The cornea is the transparent anterior part of the eye. It can be thought of as the windshield of the eye. The cornea and the intraocular lens both focus the incoming light rays onto the retina to form images. A thin layer of tears called the tearfilm covers the cornea and prevents it from drying. Blinking cleans the cornea and distributes a uniform layer of tearfilm on the surface of the cornea.

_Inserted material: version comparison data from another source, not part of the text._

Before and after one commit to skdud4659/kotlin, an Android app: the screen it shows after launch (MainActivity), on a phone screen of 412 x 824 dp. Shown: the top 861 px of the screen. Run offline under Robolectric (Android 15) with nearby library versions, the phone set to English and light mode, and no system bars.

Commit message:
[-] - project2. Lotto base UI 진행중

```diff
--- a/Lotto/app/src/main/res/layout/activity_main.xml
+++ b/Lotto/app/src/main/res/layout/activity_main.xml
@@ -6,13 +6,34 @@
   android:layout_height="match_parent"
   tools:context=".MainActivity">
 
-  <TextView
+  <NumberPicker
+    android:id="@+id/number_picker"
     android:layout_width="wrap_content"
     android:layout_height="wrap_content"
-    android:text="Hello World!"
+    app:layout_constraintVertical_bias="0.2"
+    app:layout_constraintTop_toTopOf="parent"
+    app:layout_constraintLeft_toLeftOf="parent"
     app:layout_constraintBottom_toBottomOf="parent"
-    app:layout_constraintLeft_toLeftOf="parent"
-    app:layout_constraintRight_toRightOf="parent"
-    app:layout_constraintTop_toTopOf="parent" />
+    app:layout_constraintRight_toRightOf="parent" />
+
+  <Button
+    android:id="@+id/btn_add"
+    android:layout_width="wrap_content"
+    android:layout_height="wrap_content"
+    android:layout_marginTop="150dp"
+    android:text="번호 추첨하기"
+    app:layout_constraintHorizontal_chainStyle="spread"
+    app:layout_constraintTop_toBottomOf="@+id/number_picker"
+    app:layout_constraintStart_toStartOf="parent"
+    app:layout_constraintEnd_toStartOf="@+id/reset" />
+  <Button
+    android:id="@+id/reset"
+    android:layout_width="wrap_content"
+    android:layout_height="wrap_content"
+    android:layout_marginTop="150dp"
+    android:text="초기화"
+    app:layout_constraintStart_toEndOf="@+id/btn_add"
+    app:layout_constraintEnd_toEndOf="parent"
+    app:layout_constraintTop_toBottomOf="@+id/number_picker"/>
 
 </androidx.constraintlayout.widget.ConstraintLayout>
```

A variety of conditions can affect the cornea and result in blurry vision. Dry eye occurs when lacrimal glands do not produce enough tears, or when tears evaporate too quickly. A healthy and uniform tearfilm is a critical factor necessary to achieve clear vision. Minor trauma to the cornea can result in an abrasion or a scratch. Minor abrasions can usually heal without a scar, but major trauma to the cornea can result in permanent scars and blurry vision. A variety of dystrophies and degenerations can also result in corneal scarring and blurry vision. Furthermore, corneal infections can leave permanent scarring on the cornea. Infections also known as ulcers typically result from improper contact lens use or trauma. The corneal surface must be uniform to focus light rays on the retina. Conditions such as keratoconus or ectasia result in warpage of the corneal surface and blurry vision.